Polly Higgins is an international environmental lawyer. She believes that change can happen very quickly. She understands how law can act as a catalyst for global change.
Did you know that every government can implement laws overnight? George Bush used emergency laws to shore up Wall Street at the 11th hour and the UK have used them to pass laws on terrorism. It all depends on whether there is a national emergency. Well, now we have an international emergency. So we can do the same worldwide, and put in place an international law of Ecocide. In truth, it’s not that difficult. All that is required is for every nation to agree to vote on it, and then put it to the vote. It’s that simple. Really.
Proposed definition: Ecocide is the extensive destruction, damage to or loss of ecosystem(s) of a given territory, whether by human agency or by other causes, to such an extent that peaceful enjoyment by the inhabitants of that territory has been severely diminished.
In April 2010 a second international legislative proposal was submitted to the United Nations: for the crime of Ecocide to be implemented as a 5th Crime Against Peace under the Rome Statute.
The proposal of Ecocide as a crime of strict liability would impose a prohibition of environmental damage or destruction over a certain size, duration and severity to apply during peace time. To read more about the proposal, see thisisecocide.com
„ERADICATING ECOCIDE“ by Polly Higgins: www.amazon.co.uk/Eradicating-Ecocide-Polly-Higgins
The Millennium Development Goals (MDGs) are eight international development goals that all 192 United Nations member states and at least 23 international organizations have agreed to achieve by the year 2015. They include eradicating extreme poverty, reducing child mortality rates, fighting disease epidemics such as AIDS, and developing a global partnership for development. More
Goal 7: Ensure environmental sustainability
Target 7A: Integrate the principles of sustainable development into country policies and programs; reverse loss of environmental resources
Target 7B: Reduce biodiversity loss, achieving, by 2010, a significant reduction in the rate of loss
The Convention on Biological Diversity (CBD), known informally as the Biodiversity Convention, is an international legally binding treaty. The Convention has three main goals:
1. conservation of biological diversity (or biodiversity);
2. sustainable use of its components; and
3. fair and equitable sharing of benefits arising from genetic resources
In other words, its objective is to develop national strategies for the conservation and sustainable use of biological diversity. It is often seen as the key document regarding sustainable development.

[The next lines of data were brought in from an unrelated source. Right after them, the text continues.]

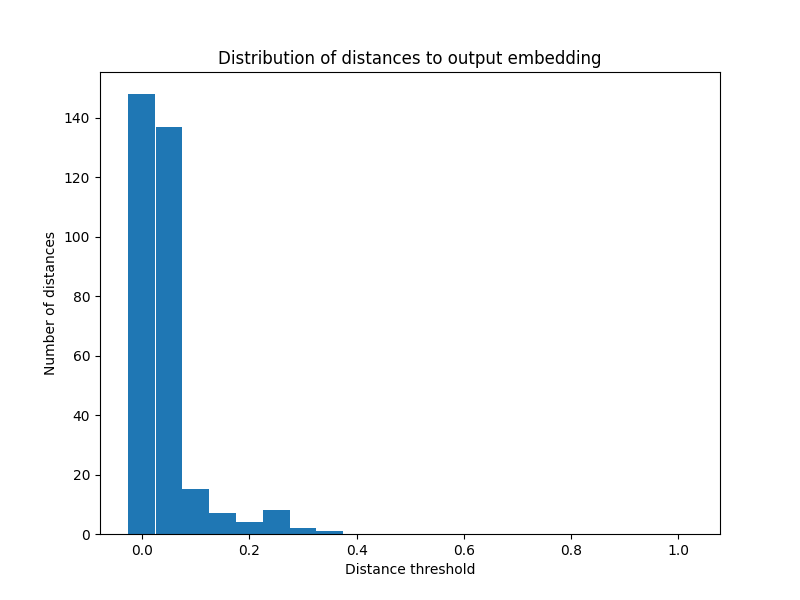
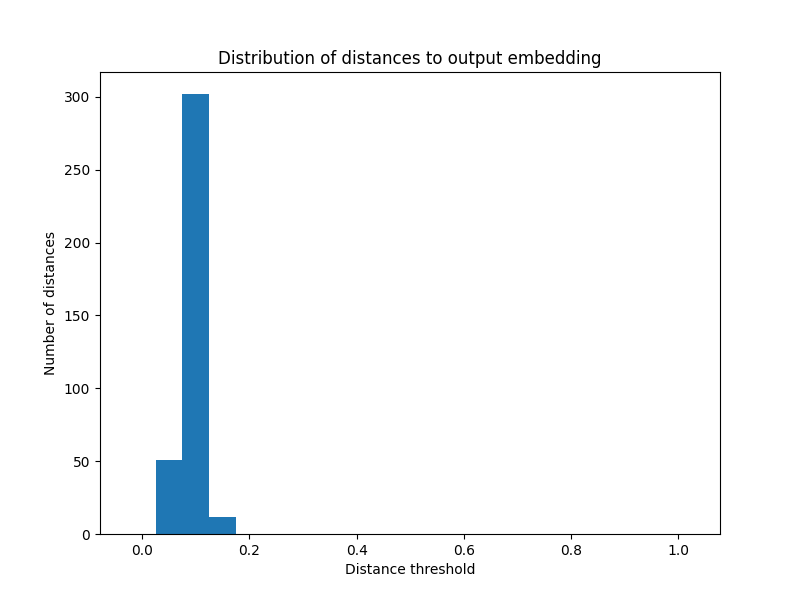
plot recreation + more plots

diff --git a/main.py b/main.py
@@ -14,7 +14,7 @@ from transformers import AutoTokenizer
 import pickle
 
 target_data_labels = ["ONeill", "output"] #TODO add more labels here as needed, these should correspond to the folder names in data/wav/
-embeddings = ["muq"] # options: "clamp", "clap", "muq", "folkrnn", "random"
+embeddings = ["clamp", "clap", "muq"] # options: "clamp", "clap", "muq", "folkrnn", "random"
 methods = ["cosine"] # options: "euclidean", "cosine", "cl", "matching", "hamming", "jaccard", "orchini", "sorencen-dice", "tanimoto", "tucker", "tversky"
 CLAMP_MODEL_NAME = "sander-wood/clamp-small-512"
 
@@ -272,37 +272,37 @@ if __name__ == "__main__":
             data[label]["embed"][embedding] = embedded_data
 
 
-    embedding = embeddings[0] #TODO do this for all embeddings, not just the first one
-    # Embed the data using the specified embedding method
+    for embedding in embeddings:
+        # Embed the data using the specified embedding method
 
-    plotting.plot_embeddings(data, "ONeill", embedding)
-    plotting.plot_embeddings_pca(data, "ONeill", embedding)
+        plotting.plot_embeddings(data, "ONeill", embedding)
+        plotting.plot_embeddings_pca(data, "ONeill", embedding)
 
-    plotting.plot_pca_pairs(data, "ONeill", embedding)
-    plotting.plot_pca_variance(data, "ONeill", embedding)
-
-
-
-    for m in methods:
-        plotting.plot_distance_average(data, "ONeill", "ONeill", embedding, method=m)
-        plotting.plot_distance_average(data, ["ONeill", "output"], ["ONeill", "output"], embedding, method=m)
-        plotting.plot_distance_average(data, "ONeill", "output", embedding, method=m)
-        plotting.plot_distance_average(data, "output", "ONeill", embedding, method=m)
+        plotting.plot_pca_pairs(data, "ONeill", embedding)
+        plotting.plot_pca_variance(data, "ONeill", embedding)
 
 
 
-    e_out = random.choice(data["output"]["embed"][embedding])
-    out_dists = compute_dist(e_out, data["ONeill"]["embed"][embedding], methods = methods)
-    out_dists_full = compute_dist(e_out, data["ONeill"]["embed"][embedding] + data["output"]["embed"][embedding], methods = methods)
+        for m in methods:
+            plotting.plot_distance_average(data, "ONeill", "ONeill", embedding, method=m)
+            plotting.plot_distance_average(data, ["ONeill", "output"], ["ONeill", "output"], embedding, method=m)
+            plotting.plot_distance_average(data, "ONeill", "output", embedding, method=m)
+            plotting.plot_distance_average(data, "output", "ONeill", embedding, method=m)
+
+
+
+        e_out = random.choice(data["output"]["embed"][embedding])
+        out_dists = compute_dist(e_out, data["ONeill"]["embed"][embedding], methods = methods)
+        out_dists_full = compute_dist(e_out, data["ONeill"]["embed"][embedding] + data["output"]["embed"][embedding], methods = methods)
 
 
 
 
-    for m in out_dists.keys():
-        plotting.plot_distance_distribution(out_dists[m], embedding+"_"+m)
-        plotting.plot_distance_distribution(out_dists_full[m], embedding+"_full_"+m)
-    
-    
+        for m in out_dists.keys():
+            plotting.plot_distance_distribution(out_dists[m], embedding+"_"+m)
+            plotting.plot_distance_distribution(out_dists_full[m], embedding+"_full_"+m)
+        
+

The Convention was opened for signature at the Earth Summit in Rio de Janeiro on 5 June 1992 and entered into force on 29 December 1993.
2010 was the International Year of Biodiversity. The Secretariat of the Convention on Biological Diversity is the focal point for the International Year of Biodiversity. At the 2010 10th Conference of Parties (COP) to the Convention on Biological Diversity in October in Nagoya, Japan, the Nagoya Protocol was adopted.
On 22 December 2010, the UN declared the period from 2011 to 2020 as the UN-Decade on Biodiversity. They, hence, followed a recommendation of the CBD signatories during COP10 at Nagoya in October 2010. More
- www.globalwitness.org www.biodiversityhotspots.org
- www.endpoverty2015.org UN Millenium Campaign
- Meet Ecocide is a Crime, studies at fb
- Meet United Nations Millennium Campaign, friends, fans